▶ What you should do
Go over the data and keep only the lines that include "extends".

************

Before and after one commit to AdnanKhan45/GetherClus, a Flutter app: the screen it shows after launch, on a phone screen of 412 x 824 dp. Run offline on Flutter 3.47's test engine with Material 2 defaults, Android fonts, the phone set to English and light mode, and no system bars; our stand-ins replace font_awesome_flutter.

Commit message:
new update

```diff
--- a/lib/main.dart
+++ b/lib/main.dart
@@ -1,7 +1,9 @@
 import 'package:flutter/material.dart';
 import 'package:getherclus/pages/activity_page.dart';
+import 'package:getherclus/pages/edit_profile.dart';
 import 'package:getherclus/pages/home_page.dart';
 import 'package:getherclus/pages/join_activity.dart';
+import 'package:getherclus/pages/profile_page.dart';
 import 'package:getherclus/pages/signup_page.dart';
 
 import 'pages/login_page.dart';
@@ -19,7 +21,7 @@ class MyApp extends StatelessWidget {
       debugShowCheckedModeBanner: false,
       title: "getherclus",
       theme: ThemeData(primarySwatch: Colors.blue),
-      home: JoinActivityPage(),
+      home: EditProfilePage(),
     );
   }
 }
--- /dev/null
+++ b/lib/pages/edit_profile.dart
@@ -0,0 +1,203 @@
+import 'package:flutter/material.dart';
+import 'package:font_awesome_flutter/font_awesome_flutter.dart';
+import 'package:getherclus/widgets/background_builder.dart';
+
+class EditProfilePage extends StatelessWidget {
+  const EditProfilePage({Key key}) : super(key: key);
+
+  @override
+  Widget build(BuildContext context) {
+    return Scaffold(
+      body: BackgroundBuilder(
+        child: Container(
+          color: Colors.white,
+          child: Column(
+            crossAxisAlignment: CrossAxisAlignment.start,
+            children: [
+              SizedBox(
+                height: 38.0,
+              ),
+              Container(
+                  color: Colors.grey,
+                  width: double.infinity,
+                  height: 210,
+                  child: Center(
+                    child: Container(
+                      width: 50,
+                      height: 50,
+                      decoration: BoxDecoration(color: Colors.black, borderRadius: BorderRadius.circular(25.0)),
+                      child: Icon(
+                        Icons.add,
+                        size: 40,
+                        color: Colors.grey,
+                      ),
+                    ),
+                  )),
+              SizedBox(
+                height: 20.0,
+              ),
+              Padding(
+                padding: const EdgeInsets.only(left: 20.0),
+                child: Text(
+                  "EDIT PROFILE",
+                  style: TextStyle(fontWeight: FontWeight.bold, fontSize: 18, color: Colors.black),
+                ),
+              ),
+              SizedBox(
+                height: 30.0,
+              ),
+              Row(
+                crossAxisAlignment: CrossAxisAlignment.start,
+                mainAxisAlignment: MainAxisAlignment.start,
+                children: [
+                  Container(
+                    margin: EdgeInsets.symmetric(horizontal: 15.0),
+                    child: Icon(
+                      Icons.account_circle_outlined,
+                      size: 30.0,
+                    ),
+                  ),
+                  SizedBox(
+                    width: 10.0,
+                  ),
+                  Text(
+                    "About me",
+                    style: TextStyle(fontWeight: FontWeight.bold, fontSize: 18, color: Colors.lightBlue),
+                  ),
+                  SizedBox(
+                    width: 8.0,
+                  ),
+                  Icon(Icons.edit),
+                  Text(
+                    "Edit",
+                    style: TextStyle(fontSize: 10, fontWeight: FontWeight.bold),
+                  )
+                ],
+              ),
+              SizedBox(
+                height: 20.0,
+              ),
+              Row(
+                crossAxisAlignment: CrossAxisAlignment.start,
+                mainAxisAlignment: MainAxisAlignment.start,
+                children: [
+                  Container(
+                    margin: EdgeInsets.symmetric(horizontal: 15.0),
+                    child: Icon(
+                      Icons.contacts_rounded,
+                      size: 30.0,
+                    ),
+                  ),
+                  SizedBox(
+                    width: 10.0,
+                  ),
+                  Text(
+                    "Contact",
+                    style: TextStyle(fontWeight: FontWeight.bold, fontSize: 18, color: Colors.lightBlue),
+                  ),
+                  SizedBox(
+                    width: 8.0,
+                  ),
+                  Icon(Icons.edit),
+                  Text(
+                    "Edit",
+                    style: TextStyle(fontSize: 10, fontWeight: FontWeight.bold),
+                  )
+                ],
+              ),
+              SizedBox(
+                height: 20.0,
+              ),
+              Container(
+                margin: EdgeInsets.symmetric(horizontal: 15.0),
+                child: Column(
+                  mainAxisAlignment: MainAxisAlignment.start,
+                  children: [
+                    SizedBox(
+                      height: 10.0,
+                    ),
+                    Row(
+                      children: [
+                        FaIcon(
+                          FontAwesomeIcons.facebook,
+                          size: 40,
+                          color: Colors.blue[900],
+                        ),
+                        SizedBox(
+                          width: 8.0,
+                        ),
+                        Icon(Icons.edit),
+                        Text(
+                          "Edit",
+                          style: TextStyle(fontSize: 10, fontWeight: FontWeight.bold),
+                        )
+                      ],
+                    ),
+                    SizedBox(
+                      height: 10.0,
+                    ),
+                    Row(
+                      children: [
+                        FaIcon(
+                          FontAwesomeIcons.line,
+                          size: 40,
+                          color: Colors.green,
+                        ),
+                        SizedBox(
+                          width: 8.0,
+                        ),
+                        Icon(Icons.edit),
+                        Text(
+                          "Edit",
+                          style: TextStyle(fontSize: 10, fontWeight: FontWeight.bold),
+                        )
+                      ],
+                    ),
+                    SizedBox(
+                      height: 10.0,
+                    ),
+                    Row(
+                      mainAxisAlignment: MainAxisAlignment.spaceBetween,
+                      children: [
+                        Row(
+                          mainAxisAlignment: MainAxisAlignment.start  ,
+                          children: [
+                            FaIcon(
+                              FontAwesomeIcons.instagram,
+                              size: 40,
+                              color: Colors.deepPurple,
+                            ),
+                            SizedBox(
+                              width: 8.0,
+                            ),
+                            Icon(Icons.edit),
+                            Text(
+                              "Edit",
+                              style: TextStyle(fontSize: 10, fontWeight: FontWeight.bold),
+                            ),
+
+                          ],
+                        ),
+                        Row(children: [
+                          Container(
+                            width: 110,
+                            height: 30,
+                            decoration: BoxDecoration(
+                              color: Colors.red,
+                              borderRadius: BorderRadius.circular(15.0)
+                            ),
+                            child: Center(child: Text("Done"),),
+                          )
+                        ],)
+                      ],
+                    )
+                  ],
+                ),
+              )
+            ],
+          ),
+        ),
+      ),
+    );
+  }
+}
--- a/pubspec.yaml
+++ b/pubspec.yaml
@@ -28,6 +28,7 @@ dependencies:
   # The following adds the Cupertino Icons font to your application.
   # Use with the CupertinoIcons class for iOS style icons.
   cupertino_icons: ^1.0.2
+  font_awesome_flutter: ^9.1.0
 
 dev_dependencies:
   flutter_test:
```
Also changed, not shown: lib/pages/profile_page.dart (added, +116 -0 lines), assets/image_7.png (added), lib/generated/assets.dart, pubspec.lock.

************

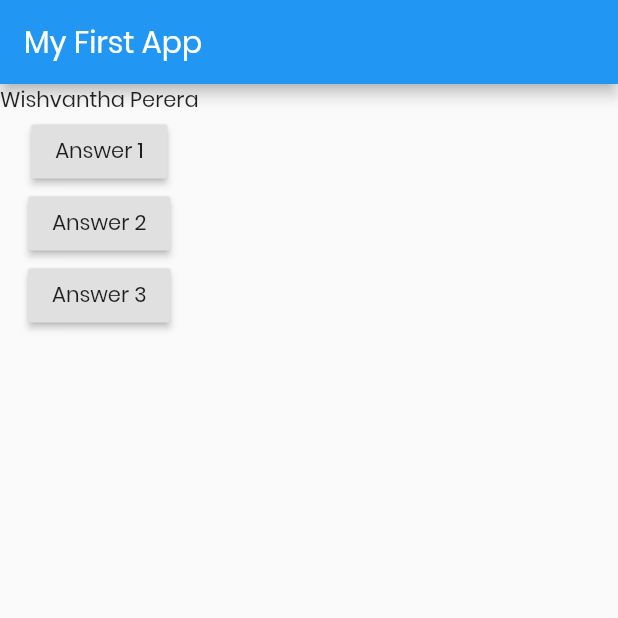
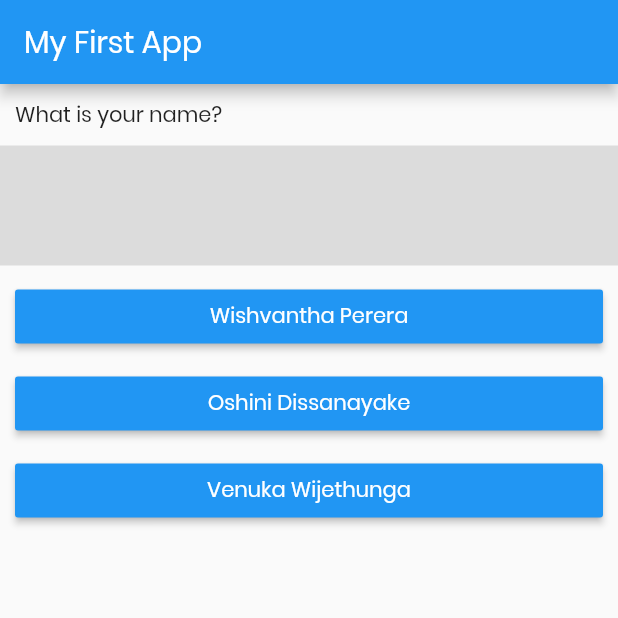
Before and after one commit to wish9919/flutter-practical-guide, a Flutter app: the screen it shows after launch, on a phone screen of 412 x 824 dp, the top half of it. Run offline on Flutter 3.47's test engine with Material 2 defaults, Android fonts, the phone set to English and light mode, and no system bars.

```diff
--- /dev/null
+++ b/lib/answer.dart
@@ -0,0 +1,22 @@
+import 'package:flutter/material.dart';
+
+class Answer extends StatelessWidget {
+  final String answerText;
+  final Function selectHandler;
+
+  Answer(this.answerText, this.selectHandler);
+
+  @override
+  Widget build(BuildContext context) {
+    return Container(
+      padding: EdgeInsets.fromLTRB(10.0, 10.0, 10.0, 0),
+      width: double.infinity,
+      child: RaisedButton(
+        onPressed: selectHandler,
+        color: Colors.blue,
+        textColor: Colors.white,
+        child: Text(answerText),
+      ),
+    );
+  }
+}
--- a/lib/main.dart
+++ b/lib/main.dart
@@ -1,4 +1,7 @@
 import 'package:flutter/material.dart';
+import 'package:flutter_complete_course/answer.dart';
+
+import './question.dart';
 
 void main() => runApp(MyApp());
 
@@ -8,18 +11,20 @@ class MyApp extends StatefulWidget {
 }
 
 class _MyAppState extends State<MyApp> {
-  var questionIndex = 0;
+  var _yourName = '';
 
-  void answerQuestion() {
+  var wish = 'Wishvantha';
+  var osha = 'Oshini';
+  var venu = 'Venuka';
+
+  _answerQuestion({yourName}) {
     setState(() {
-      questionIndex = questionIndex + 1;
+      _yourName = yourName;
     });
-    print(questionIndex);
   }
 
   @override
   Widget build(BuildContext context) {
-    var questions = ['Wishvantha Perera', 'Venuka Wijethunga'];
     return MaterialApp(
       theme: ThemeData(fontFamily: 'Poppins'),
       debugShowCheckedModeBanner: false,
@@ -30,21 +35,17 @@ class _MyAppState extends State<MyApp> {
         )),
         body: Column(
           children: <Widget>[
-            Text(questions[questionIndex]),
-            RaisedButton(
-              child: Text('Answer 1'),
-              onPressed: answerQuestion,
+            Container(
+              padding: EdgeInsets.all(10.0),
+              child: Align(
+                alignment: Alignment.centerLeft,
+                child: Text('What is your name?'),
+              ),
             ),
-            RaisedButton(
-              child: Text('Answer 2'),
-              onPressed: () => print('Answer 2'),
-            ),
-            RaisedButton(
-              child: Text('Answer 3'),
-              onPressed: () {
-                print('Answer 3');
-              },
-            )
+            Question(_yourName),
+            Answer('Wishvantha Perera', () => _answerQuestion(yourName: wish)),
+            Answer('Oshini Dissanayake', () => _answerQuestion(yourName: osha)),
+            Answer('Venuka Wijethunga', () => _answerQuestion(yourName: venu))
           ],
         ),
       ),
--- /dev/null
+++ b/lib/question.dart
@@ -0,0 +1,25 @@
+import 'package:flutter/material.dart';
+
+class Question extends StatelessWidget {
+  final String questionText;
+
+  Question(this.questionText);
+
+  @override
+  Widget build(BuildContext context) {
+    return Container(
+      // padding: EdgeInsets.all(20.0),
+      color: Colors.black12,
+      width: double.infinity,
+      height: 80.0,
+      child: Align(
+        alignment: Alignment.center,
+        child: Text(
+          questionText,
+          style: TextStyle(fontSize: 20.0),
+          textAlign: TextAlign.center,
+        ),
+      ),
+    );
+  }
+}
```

************

▶ Solution
@@ -19,7 +21,7 @@ class MyApp extends StatelessWidget {
+class EditProfilePage extends StatelessWidget {
+class Answer extends StatelessWidget {
@@ -8,18 +11,20 @@ class MyApp extends StatefulWidget {
 class _MyAppState extends State<MyApp> {
@@ -30,21 +35,17 @@ class _MyAppState extends State<MyApp> {
+class Question extends StatelessWidget {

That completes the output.